What you will do: Scan the following data for lines with "images" and state how many there are, as a number only.

Entries shown:

******************************

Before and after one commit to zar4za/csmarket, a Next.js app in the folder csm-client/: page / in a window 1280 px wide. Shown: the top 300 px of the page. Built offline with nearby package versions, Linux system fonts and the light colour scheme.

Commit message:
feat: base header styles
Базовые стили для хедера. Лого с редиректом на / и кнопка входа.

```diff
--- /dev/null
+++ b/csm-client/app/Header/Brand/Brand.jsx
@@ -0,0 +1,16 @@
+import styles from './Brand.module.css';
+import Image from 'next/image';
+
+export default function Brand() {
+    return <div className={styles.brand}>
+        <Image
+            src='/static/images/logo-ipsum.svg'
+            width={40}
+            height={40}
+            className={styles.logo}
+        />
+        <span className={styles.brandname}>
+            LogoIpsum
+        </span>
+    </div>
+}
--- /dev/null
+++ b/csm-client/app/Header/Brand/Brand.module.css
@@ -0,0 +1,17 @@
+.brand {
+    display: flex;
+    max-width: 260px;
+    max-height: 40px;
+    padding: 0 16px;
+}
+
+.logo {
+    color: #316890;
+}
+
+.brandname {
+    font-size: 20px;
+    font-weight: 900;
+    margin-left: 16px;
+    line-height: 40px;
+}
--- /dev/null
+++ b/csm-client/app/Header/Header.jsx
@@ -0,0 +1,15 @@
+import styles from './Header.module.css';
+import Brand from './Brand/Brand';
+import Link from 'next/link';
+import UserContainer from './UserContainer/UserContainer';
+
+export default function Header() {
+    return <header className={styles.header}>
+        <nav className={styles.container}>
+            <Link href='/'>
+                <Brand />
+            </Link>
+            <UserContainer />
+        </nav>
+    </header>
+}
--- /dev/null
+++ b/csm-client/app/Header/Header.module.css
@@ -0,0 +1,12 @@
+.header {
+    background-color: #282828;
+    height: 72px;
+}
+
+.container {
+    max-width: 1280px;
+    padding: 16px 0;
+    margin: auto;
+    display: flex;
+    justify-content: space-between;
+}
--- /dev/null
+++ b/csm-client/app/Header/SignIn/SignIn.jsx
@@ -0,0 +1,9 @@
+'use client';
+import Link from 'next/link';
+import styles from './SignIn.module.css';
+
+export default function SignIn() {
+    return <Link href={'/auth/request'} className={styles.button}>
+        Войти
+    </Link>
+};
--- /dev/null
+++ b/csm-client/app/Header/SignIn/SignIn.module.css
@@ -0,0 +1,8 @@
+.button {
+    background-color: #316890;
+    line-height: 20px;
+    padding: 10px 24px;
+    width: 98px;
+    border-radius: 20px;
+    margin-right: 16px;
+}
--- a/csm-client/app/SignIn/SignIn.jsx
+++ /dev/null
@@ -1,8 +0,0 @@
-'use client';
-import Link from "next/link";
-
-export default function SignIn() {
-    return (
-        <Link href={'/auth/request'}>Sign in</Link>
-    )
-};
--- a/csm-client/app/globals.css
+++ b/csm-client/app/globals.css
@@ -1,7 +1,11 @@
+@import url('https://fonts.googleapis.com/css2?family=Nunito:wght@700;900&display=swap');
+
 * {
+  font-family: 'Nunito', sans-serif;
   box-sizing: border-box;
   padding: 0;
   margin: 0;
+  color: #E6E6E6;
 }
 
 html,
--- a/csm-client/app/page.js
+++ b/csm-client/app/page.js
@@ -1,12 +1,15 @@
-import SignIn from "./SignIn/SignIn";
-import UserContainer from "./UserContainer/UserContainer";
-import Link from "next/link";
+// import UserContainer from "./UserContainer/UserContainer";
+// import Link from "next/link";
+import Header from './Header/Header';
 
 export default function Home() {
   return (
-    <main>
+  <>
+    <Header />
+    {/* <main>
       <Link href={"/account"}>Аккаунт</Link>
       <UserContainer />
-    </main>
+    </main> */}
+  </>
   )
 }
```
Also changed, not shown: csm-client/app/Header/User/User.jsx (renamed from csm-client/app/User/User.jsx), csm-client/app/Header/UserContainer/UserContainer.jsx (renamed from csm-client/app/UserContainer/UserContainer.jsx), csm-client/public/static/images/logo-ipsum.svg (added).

******************************

Solution to the exercise: 2